It’s a little embarrassing to admit it now but back in the late 1980s and early 1990s, Blockbuster Video was really cool. It was a quantum leap past mom-and-pop video stores and it seemed unstoppable at one point. We all know of course that Blockbuster’s stores are no more, and the company’s purchase by DISH was too late to stop the inevitable. While it’s popular to say that Netflix disc delivery killed Blockbuster (remember, Netflix streaming was in its infancy when the company collapsed) the truth is that Blockbuster killed Blockbuster. Bad customer service and odd directives from corporate combined to give the perception of an out-of-touch dinosaur company and when it got to the point that people would do just about anything to avoid going to a store, it just so happened Netflix was there to pick up the slack.
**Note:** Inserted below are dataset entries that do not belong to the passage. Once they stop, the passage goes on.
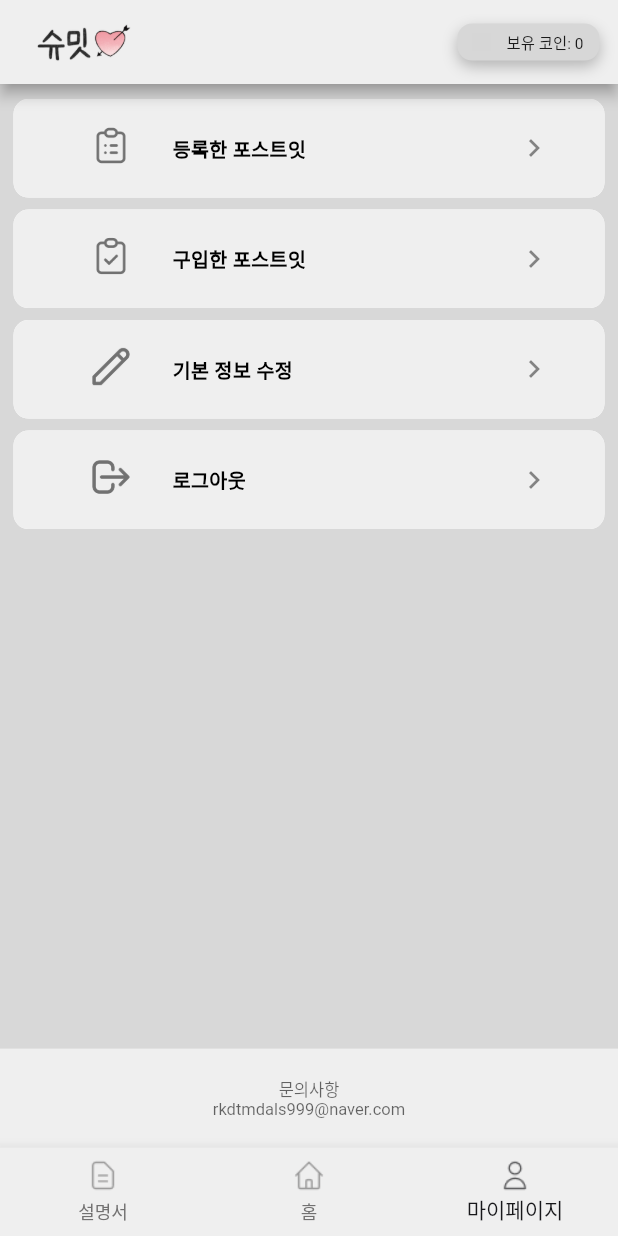
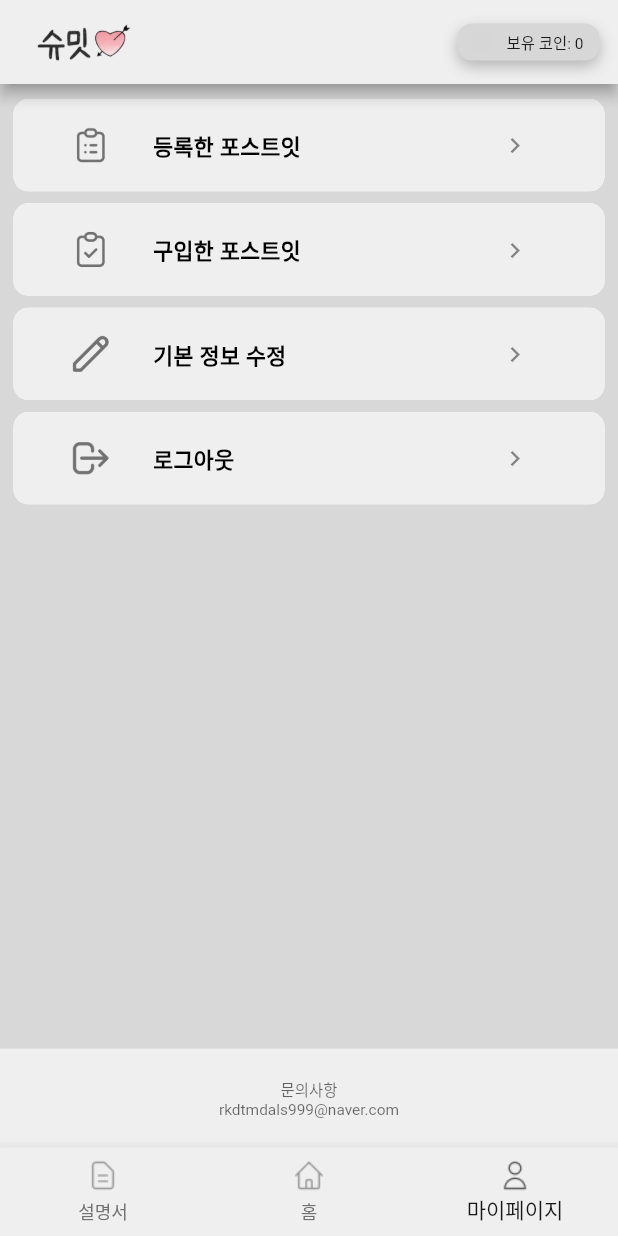
Before and after one commit to SoulTree-Lovers/SSU_Meet_FE, a Flutter app: the ResponsiveWebLayout screen opened directly, item 3 of the bottom bar chosen, on a phone screen of 412 x 824 dp. Run offline on Flutter 3.47's test engine with Material 2 defaults, Android fonts, the phone set to English and light mode, and no system bars; our stand-ins replace flutter_secure_storage; missing offline and left inert: bottom_picker; accounts and stored records are empty; network calls fail; Roboto replaces fonts that are missing (NanumSquareRoundBold, NanumSquare_ac); grey boxes are pictures that could not be loaded.

Commit message:
마이페이지 및 앱바 보유코인 사이즈 반응형으로 수정

```diff
--- a/ssu_meet/lib/pages/my_page.dart
+++ b/ssu_meet/lib/pages/my_page.dart
@@ -37,6 +37,9 @@ class _MyPageState extends State<MyPage> {
     double screenHeight = MediaQuery.of(context).size.height;
     double screenWidth = MediaQuery.of(context).size.width;
 
+    if(screenWidth >= 540) { //태블릿 사이즈 레이아웃 설정
+      screenWidth *= 0.8;
+    }
     return Scaffold(
         backgroundColor: const Color(0xffD8D8D8),
         // appBar: AppBar(
@@ -64,31 +67,40 @@ class _MyPageState extends State<MyPage> {
                       ),
                       child: ListTile(
                         contentPadding:
-                            const EdgeInsets.only(left: 50, right: 35),
+                             EdgeInsets.only(left: screenWidth * 0.09, right: screenWidth * 0.1),
                         title: Container(
                           alignment: Alignment.centerLeft,
-                          height: screenHeight * 0.07,
+                          height: screenWidth * 0.13,
                           child: Text(
                             mypageMenuText[index],
                             textAlign: TextAlign.start,
-                            style: const TextStyle(
+                            style:  TextStyle(
                               color: Colors.black,
-                              fontSize: 13,
+                              fontSize: screenWidth * 0.035,
                               fontFamily: 'NanumSquare_ac',
                               fontWeight: FontWeight.w600,
                               letterSpacing: 0.26,
                             ),
                           ),
                         ),
-                        leading: SizedBox(
-                          width: 30,
-                          height: 30,
+                        leading: Container(
+                          alignment: Alignment.centerLeft,
+                          width: screenWidth * 0.07,
+                          height:screenWidth * 0.11,
                           child: Image.asset(
                             mypageIcon[index],
                             fit: BoxFit.contain,
                           ),
                         ),
-                        trailing: const Icon(Icons.chevron_right),
+                        trailing: Container(
+                          width: screenWidth * 0.07,
+                          height:screenWidth * 0.09,
+                          alignment: Alignment.centerLeft,
+                          child: Icon(
+                            Icons.chevron_right,
+                            size: screenWidth * 0.05,
+                          ),
+                        ),
                         onTap: () {
                           // if(index==2) return LoadingModifyPage().getOldProfile(context);
                           if (index == 3) {
@@ -109,26 +121,26 @@ class _MyPageState extends State<MyPage> {
               ),
             ),
             Container(
-              width: screenWidth,
+              width: screenWidth * 1.5,
               height: screenHeight * 0.08,
               decoration: const BoxDecoration(
                 color: Color(0xFFEFEFEF),
               ),
-              child: const Column(
+              child: Column(
                 mainAxisAlignment: MainAxisAlignment.center,
                 children: [
                   Text(
                     "문의사항",
                     style: TextStyle(
-                      color: Color.fromARGB(150, 0, 0, 0),
-                      fontSize: 11,
+                      color: const Color.fromARGB(150, 0, 0, 0),
+                      fontSize: screenWidth * 0.025,
                     ),
                   ),
                   Text(
                     "rkdtmdals999@naver.com",
                     style: TextStyle(
-                      color: Color.fromARGB(150, 0, 0, 0),
-                      fontSize: 11,
+                      color:const Color.fromARGB(150, 0, 0, 0),
+                      fontSize: screenWidth * 0.025,
                     ),
                   ),
                 ],
--- a/ssu_meet/lib/pages/responsive_page.dart
+++ b/ssu_meet/lib/pages/responsive_page.dart
@@ -77,6 +77,10 @@ class _ResponsiveWebLayoutState extends State<ResponsiveWebLayout> {
   Widget build(BuildContext context) {
     double screenHeight = MediaQuery.of(context).size.height;
     double screenWidth = MediaQuery.of(context).size.width;
+
+    if(screenWidth >= 540) { //태블릿 사이즈 레이아웃 설정
+      screenWidth *= 0.7;
+    }
 
     return Scaffold(
       appBar: AppBar(
```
If you don’t remember just what the experience of Blockbuster Video was quite like, you’ll like this essay at mental_floss called “11 Secrets of Former Blockbuster Employees.” It’s no surprise that these whistleblowing former Blockbusterites place blame on weird corporate decisions instead of themselves, and yes that’s true too… but certainly anyone who spent time at a Blockbuster location can remember an apathetic employee or bad customer service decision. For me it was a time when I was charged a late fee for one tape of a two-tape rental and not the other tape. The employee didn’t dispute that I’d returned the tapes, didn’t dispute that the tapes were returned together (since it would have been impossible to return them separately, remember those weird double-case things they had?) but somehow didn’t see how I just couldn’t have returned one late and one on time.
I also remember used discs that cost more than the same disc new at another retailer (owing to their ultra-restrictive marketing deals, Blockbuster never discounted movies for sale) and so-called “new releases” that were 3-4 years old. I was a little late to the Netflix party, but once I jumped in, I maybe set foot in a Blockbuster twice after that point.
Now of course, streaming is the new standard in movie rentals, and it threatens to kill the physical disc business for good. That might happen, but since Netflix and Redbox have already removed the human element from the transaction, it won’t be the employees to blame. Not this time.